Olympic Games and World Championships showcase the world’s most elite athletes. While medalists earn a significant premium over fourth place finishers, the margins of victory have become vanishingly small. This series of interactive visualizations examines three stories from – and beyond – the edge. First, situated in the 2018 Winter Olympic Games, you are invited to test hypothetical scenarios in which subsets of athletes improve their performance by thin margins. The second visualization highlights a story from competitive swimming, where advances in swimsuit development effectively changed the parameters of the sport. Finally, you can relive the men's singles luge event at the 2018 Winter Olympic Games. Instead of two hours of luge coverage, the animation runs the top eight athletes side-by-side on the track.

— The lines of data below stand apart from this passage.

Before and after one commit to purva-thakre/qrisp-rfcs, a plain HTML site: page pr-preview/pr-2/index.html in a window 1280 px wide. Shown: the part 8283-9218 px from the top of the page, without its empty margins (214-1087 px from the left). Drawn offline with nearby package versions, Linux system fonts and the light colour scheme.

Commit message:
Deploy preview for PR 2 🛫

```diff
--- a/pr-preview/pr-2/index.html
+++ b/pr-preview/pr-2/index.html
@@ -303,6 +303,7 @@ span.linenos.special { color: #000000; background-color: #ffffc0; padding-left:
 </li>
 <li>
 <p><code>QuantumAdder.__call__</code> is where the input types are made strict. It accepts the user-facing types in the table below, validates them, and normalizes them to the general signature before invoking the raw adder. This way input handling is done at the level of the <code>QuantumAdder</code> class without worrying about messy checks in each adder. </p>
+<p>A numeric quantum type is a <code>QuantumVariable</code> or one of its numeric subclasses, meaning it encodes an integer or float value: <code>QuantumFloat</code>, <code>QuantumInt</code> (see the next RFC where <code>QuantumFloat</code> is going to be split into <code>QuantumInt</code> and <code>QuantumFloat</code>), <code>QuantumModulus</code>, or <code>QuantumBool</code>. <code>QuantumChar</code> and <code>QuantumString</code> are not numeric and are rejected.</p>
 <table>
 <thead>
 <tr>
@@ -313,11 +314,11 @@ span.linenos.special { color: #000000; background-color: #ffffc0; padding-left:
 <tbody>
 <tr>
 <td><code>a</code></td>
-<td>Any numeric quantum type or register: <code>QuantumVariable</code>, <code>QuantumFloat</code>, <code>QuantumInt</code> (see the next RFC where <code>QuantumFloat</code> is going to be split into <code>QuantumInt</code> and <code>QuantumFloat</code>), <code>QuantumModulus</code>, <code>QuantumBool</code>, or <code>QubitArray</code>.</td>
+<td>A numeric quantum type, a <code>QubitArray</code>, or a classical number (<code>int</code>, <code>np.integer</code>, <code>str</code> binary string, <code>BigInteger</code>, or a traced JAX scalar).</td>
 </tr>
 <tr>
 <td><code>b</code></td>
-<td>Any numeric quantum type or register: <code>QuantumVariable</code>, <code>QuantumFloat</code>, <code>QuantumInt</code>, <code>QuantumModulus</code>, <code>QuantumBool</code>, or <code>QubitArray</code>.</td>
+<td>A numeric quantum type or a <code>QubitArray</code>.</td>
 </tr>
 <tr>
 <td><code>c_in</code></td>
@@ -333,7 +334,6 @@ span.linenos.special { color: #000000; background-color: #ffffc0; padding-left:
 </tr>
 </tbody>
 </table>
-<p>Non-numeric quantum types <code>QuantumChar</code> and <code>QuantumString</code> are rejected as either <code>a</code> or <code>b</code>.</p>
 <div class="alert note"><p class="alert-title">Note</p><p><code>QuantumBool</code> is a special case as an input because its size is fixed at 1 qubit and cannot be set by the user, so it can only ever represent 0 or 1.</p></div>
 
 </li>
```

The 2018 Winter Olympic Games in PyeongChang, South Korea were among the most exciting sports events. 30 nations won medals in 102 sporting events. But what makes a winner? What are the margins of victory and of medaling? In other words, what does it take to be a winner? This visualization highlights how close some of the races were. Select options from dropdown menus to see how medals would change if athletes were marginally faster. In many cases, differences as small as 0.1% have would altered the final medal standings.

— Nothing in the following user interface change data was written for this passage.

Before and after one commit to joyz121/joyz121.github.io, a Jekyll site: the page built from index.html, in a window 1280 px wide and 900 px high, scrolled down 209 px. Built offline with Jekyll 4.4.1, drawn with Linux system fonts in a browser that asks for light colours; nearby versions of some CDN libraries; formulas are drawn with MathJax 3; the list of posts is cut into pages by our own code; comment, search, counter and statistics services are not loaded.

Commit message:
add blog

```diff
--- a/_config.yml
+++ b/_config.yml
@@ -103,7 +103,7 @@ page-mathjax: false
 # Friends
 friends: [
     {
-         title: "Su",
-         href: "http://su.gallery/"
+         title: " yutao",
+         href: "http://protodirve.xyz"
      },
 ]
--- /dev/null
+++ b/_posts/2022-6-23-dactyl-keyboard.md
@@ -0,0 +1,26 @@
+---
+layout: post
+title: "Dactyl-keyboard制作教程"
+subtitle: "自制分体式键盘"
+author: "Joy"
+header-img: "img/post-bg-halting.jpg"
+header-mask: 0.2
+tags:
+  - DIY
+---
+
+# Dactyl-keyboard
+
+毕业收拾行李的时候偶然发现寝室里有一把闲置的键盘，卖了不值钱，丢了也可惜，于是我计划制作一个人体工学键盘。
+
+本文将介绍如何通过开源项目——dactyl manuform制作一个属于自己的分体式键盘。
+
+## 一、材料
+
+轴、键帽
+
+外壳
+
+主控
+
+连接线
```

In 2009, the Adidas brand Arena unveiled the Arena X-Glide, a pure polyurethane competitive swimsuit that was fully impermeable and substantially reduced hydrodynamic drag. At the 2009 World Championships in Rome, where several athletes were using this latest technology,
acrimony ensued. Several swimmers, including some who had benefitted from the Speedo LZR Racer in 2008 and who, bound by contractual obligations, were not allowed to swim in the Adidas suit, expressed unfairness.
The focus on swimsuits before and during the 2009 World Championships forced the Fédération Internationale de Natation (FINA), the governing body of elite swimming, to issue new rules for swimsuit design. Specifically, full-body suits were no longer permitted and materials were only to be textile fabrics that met specific thresholds of buoyancy and permeability. The full-length body suits of 2000 and the polyurethane materials in the LZR Racer of 2008 and Arena X-Glide of 2009 were banned effective January 1, 2010.
A visualization of races at World Championships between 2003 and 2017 clearly shows the polyurethane suits of 2009 suits to be outliers. In all 16 events analyzed, swim times improved gradually between 2003 and 2007, then improved markedly in 2009. After full-body suits and non-textile materials were banned in 2010, swim times were much slower in 2011. Between 2011 and 2017, swim times steadily decreased at rates more consistent with the early 2000s.
Luge is a winter sliding sport in which one athlete, or a two-person team of athletes, lies face up on a racing sled and steers the sled down an ice track. The highest level of international competition is governed by the Fédération Internationale
de Luge de Course (FIL) and is carried out on artificially constructed tracks. At the Olympics, each athlete in a singles competition completes four runs of the course, and the aggregate time of the four runs is determined to the thousandth
of a second.
For the purposes of assessing the provisional standings of competitors while they are on the course, timing wands are placed at positions along the track. At the 2018 Winter Olympic Games in PyeongChang, such ‘split times’ were taken at four locations along the track as well as at the finish line. Thus, a viewer watching the competition could get a sense of provisional standings as well as assess the impact of steering. For example, a steering error that brought a sled into contact with a wall would show up in a subsequent split time comparison.
In PyeongChang, the men’s singles competition was held over two days: two runs on consecutive days. Forty athletes competed, each completing either three or four runs of around 47–50 seconds per run. Thus, spread over two days, there were roughly two hours of actual racing, plus gaps between racers.
I wanted to meet several objectives in making a visualization of the men’s singles competition. First, I wanted to shorten the time taken to view the competition, from two hours spread over two days down to less than one minute. Second, I wanted to display the results in a way that viewers could observe how close the racers were at any time and could potentially see where athletes made up or lost ground on their competitors. To meet these objectives, I animated the top eight finishers, using split times, finishing times, and racing speeds published by the IOC.